## Task statement
Below are the records; pull every line that includes "from".

## Content revision data

*** Block opens ***

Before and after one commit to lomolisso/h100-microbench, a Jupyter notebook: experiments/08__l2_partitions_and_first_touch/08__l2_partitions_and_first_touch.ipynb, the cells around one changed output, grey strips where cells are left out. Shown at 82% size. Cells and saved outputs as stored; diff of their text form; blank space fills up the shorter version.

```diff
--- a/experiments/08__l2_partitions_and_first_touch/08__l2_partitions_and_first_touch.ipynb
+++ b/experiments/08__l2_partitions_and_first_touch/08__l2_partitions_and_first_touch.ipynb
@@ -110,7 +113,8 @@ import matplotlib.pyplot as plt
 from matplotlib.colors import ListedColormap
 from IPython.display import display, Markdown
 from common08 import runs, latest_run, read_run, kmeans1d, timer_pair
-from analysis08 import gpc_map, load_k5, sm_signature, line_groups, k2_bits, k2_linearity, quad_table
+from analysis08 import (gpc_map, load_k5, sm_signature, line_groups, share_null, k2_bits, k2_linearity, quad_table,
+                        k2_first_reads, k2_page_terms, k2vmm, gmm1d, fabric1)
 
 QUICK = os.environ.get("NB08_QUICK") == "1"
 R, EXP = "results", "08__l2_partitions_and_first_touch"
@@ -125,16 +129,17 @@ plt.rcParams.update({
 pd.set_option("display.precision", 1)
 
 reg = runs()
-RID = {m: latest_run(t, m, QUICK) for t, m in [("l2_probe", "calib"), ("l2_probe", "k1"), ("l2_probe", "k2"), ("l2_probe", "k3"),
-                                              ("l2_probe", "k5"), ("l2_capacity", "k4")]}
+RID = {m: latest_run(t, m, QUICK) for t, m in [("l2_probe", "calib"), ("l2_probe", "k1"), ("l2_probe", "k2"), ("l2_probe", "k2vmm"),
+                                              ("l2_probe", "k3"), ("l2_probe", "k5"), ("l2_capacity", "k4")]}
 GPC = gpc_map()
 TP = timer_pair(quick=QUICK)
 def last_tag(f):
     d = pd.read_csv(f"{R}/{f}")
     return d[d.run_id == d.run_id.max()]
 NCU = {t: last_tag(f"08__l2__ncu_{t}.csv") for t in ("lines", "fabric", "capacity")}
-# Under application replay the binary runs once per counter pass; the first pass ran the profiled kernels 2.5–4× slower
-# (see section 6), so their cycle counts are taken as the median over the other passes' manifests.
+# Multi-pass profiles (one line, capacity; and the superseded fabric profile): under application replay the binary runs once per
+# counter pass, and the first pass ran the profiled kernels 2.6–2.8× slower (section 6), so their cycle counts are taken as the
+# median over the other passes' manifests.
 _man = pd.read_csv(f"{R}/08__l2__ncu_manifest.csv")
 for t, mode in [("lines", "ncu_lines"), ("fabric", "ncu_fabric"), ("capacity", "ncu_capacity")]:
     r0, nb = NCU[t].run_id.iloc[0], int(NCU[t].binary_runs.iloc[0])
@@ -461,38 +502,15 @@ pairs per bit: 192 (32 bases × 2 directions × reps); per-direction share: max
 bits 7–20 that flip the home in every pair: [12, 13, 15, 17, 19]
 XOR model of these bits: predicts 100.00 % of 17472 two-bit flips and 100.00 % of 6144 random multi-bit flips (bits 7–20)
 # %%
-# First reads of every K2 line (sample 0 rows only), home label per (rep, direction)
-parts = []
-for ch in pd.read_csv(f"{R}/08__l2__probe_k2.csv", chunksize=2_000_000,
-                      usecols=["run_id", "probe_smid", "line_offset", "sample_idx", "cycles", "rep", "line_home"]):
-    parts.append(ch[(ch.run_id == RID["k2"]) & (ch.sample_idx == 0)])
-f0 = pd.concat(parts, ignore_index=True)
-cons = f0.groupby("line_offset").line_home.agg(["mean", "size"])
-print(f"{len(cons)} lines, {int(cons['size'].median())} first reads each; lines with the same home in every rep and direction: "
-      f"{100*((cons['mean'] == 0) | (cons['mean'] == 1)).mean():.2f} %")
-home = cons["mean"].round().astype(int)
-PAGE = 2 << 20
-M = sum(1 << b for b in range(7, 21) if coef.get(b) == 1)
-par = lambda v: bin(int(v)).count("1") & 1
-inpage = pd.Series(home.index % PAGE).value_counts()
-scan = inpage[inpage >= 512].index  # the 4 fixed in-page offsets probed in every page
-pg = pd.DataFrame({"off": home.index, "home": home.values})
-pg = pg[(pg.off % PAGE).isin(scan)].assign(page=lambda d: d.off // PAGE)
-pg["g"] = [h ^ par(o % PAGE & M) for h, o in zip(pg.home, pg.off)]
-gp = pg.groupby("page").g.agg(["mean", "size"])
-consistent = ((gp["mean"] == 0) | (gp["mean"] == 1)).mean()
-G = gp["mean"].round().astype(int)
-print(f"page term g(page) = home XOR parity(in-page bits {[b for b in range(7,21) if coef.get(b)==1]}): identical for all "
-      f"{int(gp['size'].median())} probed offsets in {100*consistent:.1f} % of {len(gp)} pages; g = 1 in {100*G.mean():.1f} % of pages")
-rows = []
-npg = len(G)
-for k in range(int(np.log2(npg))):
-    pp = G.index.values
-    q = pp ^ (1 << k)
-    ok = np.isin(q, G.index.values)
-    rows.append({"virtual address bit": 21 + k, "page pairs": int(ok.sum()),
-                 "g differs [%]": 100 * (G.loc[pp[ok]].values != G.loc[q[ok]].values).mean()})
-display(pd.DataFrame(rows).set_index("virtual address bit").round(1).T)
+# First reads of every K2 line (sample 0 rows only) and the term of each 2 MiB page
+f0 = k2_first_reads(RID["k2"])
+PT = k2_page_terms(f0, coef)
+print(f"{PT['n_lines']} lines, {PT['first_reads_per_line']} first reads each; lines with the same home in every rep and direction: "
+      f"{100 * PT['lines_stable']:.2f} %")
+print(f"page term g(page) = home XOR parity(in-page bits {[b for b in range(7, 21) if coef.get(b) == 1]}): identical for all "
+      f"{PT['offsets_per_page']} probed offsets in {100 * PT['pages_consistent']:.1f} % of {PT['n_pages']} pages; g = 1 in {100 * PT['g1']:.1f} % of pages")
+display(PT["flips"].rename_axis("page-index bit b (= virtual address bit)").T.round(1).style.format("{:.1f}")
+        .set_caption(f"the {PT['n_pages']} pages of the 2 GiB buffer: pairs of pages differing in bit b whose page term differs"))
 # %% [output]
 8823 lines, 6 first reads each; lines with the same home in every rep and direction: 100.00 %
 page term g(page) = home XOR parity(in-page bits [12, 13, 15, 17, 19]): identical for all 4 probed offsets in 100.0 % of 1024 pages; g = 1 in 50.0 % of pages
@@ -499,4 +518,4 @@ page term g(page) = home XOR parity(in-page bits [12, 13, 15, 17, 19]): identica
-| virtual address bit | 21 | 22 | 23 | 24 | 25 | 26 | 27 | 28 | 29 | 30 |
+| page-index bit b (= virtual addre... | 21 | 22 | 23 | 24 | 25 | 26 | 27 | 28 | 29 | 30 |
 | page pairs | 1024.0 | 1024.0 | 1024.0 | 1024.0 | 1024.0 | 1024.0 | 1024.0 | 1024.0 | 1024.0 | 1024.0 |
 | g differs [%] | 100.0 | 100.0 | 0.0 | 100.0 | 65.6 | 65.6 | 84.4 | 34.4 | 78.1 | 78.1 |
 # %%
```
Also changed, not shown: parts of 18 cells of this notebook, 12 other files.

*** Block closes ***

## Answer section
 from matplotlib.colors import ListedColormap
 from IPython.display import display, Markdown
 from common08 import runs, latest_run, read_run, kmeans1d, timer_pair
-from analysis08 import gpc_map, load_k5, sm_signature, line_groups, k2_bits, k2_linearity, quad_table
+from analysis08 import (gpc_map, load_k5, sm_signature, line_groups, share_null, k2_bits, k2_linearity, quad_table,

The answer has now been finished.